**ACTIVITY**
Omit the images and reproduce the rest of the entries exactly.

**SUPPLIED DATA**
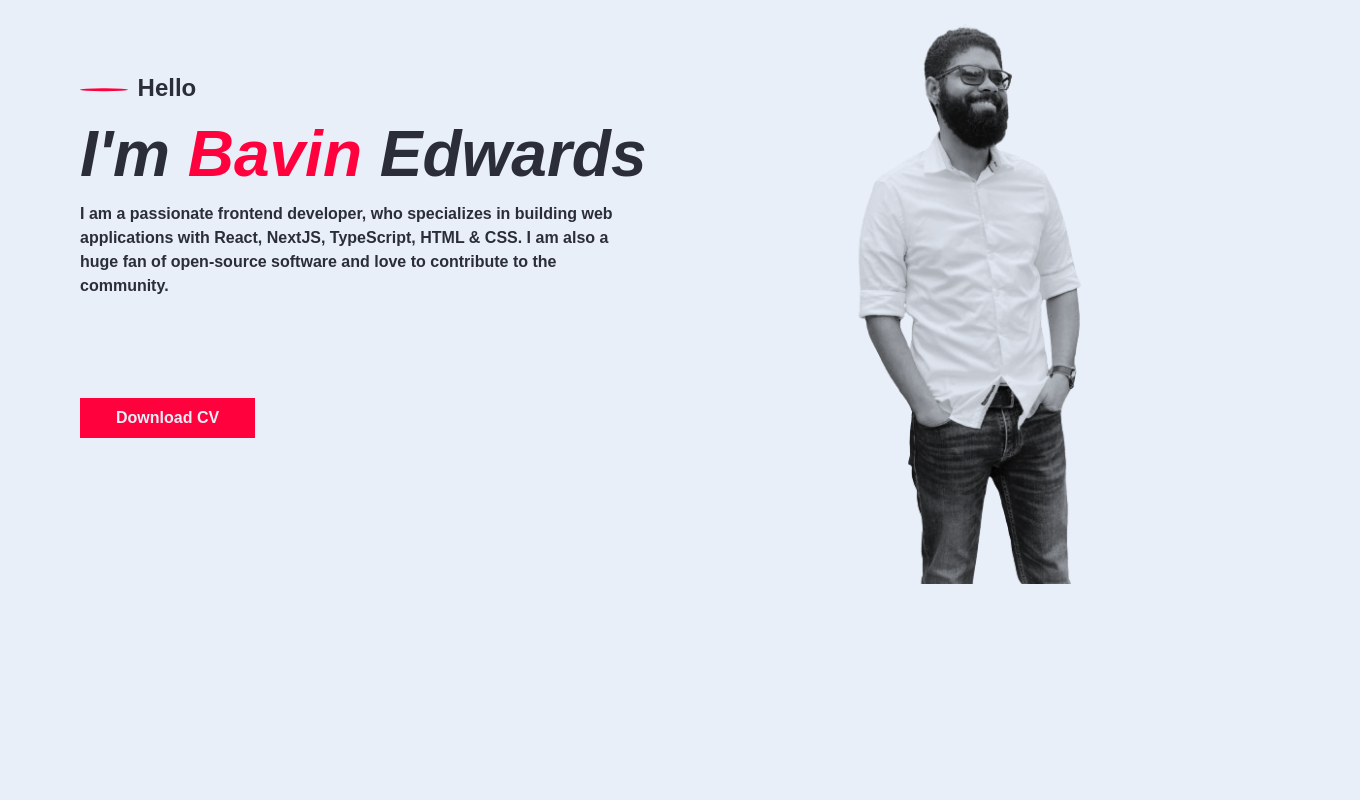
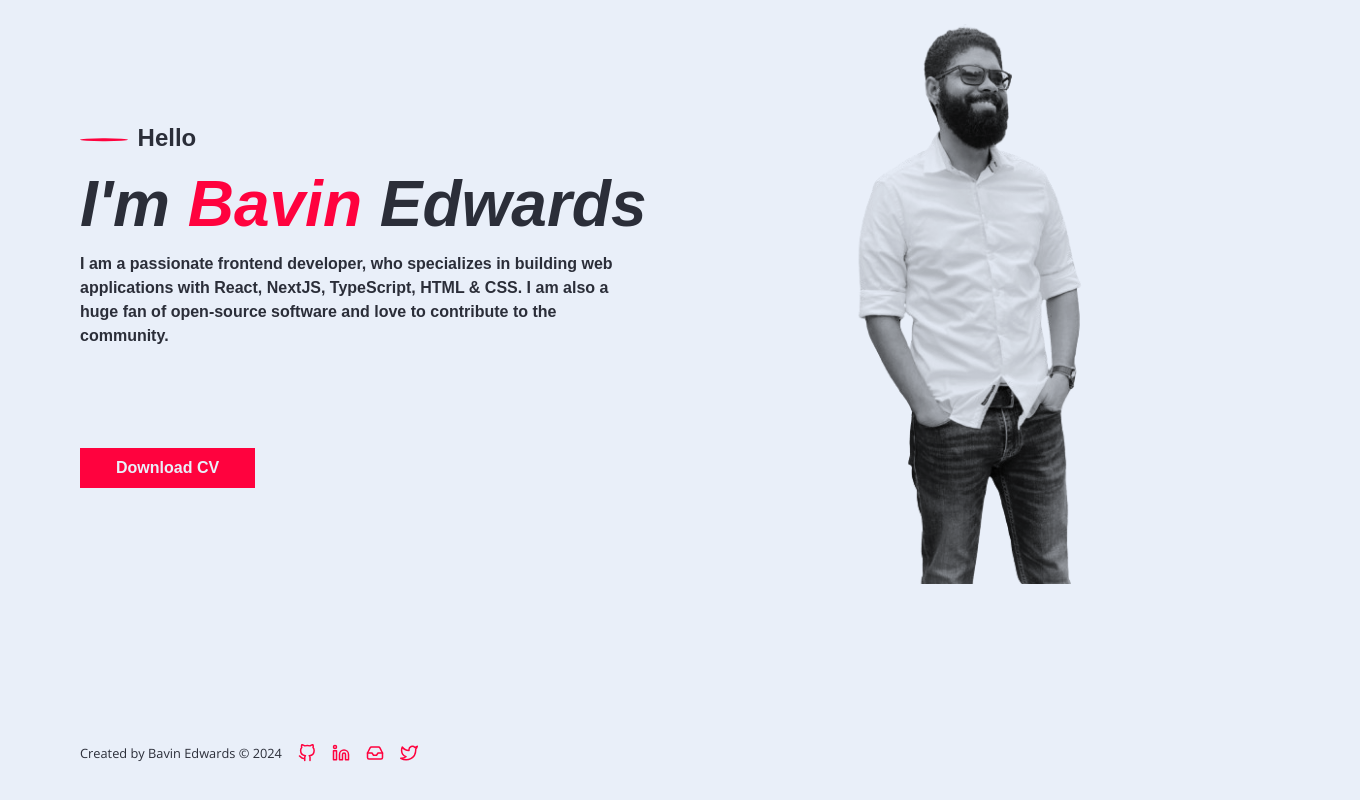
Before and after one commit to zerico007/portfolio, a React (Vite) app: page / in a window 1280 px wide. Shown: the part 232-1032 px from the top of the page, 1360 px wide, since content can reach past the window. Before the commit the page ends 976 px from the top, so only its background shows below. Built offline with nearby package versions, Linux system fonts and the light colour scheme; a web font is replaced by a local one.

Commit message:
add socials

```diff
--- a/package.json
+++ b/package.json
@@ -15,7 +15,8 @@
     "@emotion/styled": "^11.11.5",
     "framer-motion": "^11.2.12",
     "react": "^18.3.1",
-    "react-dom": "^18.3.1"
+    "react-dom": "^18.3.1",
+    "react-feather": "^2.0.10"
   },
   "devDependencies": {
     "@types/react": "^18.3.3",
--- a/src/App.tsx
+++ b/src/App.tsx
@@ -1,11 +1,13 @@
 import NavBar from "./components/NavBar";
 import About from "./components/About";
+import Footer from "./components/Footer";
 
 export default function App() {
   return (
     <>
       <NavBar />
       <About />
+      <Footer />
     </>
   );
 }
--- a/src/components/About/About.module.scss
+++ b/src/components/About/About.module.scss
@@ -26,6 +26,11 @@
       margin-right: 0.6rem;
       transform: translateY(-0.3rem);
     }
+  }
+
+  > a {
+    width: fit-content;
+    height: auto;
   }
 }
 
--- a/src/components/About/About.tsx
+++ b/src/components/About/About.tsx
@@ -22,7 +22,6 @@ export default function About() {
             width="fit-content"
             color="var(--dark-text-color)"
             marginTop={100}
-            marginBottom={100}
             borderRadius={0}
             padding="4px 36px"
             _hover={{ background: "var(--primary-red)" }}
--- /dev/null
+++ b/src/components/Footer/Footer.module.scss
@@ -0,0 +1,12 @@
+.footer {
+    position: relative;
+    width: 100%;
+    height: 100px;
+    bottom: 0;
+    color: var(--darker-light-text-color);
+    font-size: 0.8rem;
+    margin: 0 5rem;
+    display: flex;
+    justify-content: flex-start;
+    gap: 1rem;
+}
--- /dev/null
+++ b/src/components/Footer/Footer.tsx
@@ -0,0 +1,26 @@
+import styles from "./Footer.module.scss";
+import { GitHub, Linkedin, Inbox, Twitter } from "react-feather";
+
+export default function Footer() {
+  return (
+    <footer className={styles.footer}>
+      <p>Created by Bavin Edwards &copy; {new Date().getFullYear()}</p>
+      <a href="https://github.com/zerico007" target="_blank" rel="noreferrer">
+        <GitHub size={18} color="var(--primary-red)" />
+      </a>
+      <a
+        href="https://www.linkedin.com/in/bavin-edwards-777b23180/"
+        target="_blank"
+        rel="noreferrer"
+      >
+        <Linkedin size={18} color="var(--primary-red)" />
+      </a>
+      <a href="mailto:bavin_edwards@live.com" target="_blank" rel="noreferrer">
+        <Inbox size={18} color="var(--primary-red)" />
+      </a>
+      <a href="https://x.com/BavinEdwards" target="_blank" rel="noreferrer">
+        <Twitter size={18} color="var(--primary-red)" />
+      </a>
+    </footer>
+  );
+}
--- /dev/null
+++ b/src/components/Footer/index.ts
@@ -0,0 +1 @@
+export { default } from "./Footer";
```
Also changed, not shown: 1 other file (tests, documents, lock files or other folders). Lines whose indentation alone changed are shown as unchanged.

**FINAL ANSWER**
Before and after one commit to zerico007/portfolio, a React (Vite) app: page / in a window 1280 px wide. Shown: the part 232-1032 px from the top of the page, 1360 px wide, since content can reach past the window. Before the commit the page ends 976 px from the top, so only its background shows below. Built offline with nearby package versions, Linux system fonts and the light colour scheme; a web font is replaced by a local one.

Commit message:
add socials

```diff
--- a/package.json
+++ b/package.json
@@ -15,7 +15,8 @@
     "@emotion/styled": "^11.11.5",
     "framer-motion": "^11.2.12",
     "react": "^18.3.1",
-    "react-dom": "^18.3.1"
+    "react-dom": "^18.3.1",
+    "react-feather": "^2.0.10"
   },
   "devDependencies": {
     "@types/react": "^18.3.3",
--- a/src/App.tsx
+++ b/src/App.tsx
@@ -1,11 +1,13 @@
 import NavBar from "./components/NavBar";
 import About from "./components/About";
+import Footer from "./components/Footer";
 
 export default function App() {
   return (
     <>
       <NavBar />
       <About />
+      <Footer />
     </>
   );
 }
--- a/src/components/About/About.module.scss
+++ b/src/components/About/About.module.scss
@@ -26,6 +26,11 @@
       margin-right: 0.6rem;
       transform: translateY(-0.3rem);
     }
+  }
+
+  > a {
+    width: fit-content;
+    height: auto;
   }
 }
 
--- a/src/components/About/About.tsx
+++ b/src/components/About/About.tsx
@@ -22,7 +22,6 @@ export default function About() {
             width="fit-content"
             color="var(--dark-text-color)"
             marginTop={100}
-            marginBottom={100}
             borderRadius={0}
             padding="4px 36px"
             _hover={{ background: "var(--primary-red)" }}
--- /dev/null
+++ b/src/components/Footer/Footer.module.scss
@@ -0,0 +1,12 @@
+.footer {
+    position: relative;
+    width: 100%;
+    height: 100px;
+    bottom: 0;
+    color: var(--darker-light-text-color);
+    font-size: 0.8rem;
+    margin: 0 5rem;
+    display: flex;
+    justify-content: flex-start;
+    gap: 1rem;
+}
--- /dev/null
+++ b/src/components/Footer/Footer.tsx
@@ -0,0 +1,26 @@
+import styles from "./Footer.module.scss";
+import { GitHub, Linkedin, Inbox, Twitter } from "react-feather";
+
+export default function Footer() {
+  return (
+    <footer className={styles.footer}>
+      <p>Created by Bavin Edwards &copy; {new Date().getFullYear()}</p>
+      <a href="https://github.com/zerico007" target="_blank" rel="noreferrer">
+        <GitHub size={18} color="var(--primary-red)" />
+      </a>
+      <a
+        href="https://www.linkedin.com/in/bavin-edwards-777b23180/"
+        target="_blank"
+        rel="noreferrer"
+      >
+        <Linkedin size={18} color="var(--primary-red)" />
+      </a>
+      <a href="mailto:bavin_edwards@live.com" target="_blank" rel="noreferrer">
+        <Inbox size={18} color="var(--primary-red)" />
+      </a>
+      <a href="https://x.com/BavinEdwards" target="_blank" rel="noreferrer">
+        <Twitter size={18} color="var(--primary-red)" />
+      </a>
+    </footer>
+  );
+}
--- /dev/null
+++ b/src/components/Footer/index.ts
@@ -0,0 +1 @@
+export { default } from "./Footer";
```
Also changed, not shown: 1 other file (tests, documents, lock files or other folders). Lines whose indentation alone changed are shown as unchanged.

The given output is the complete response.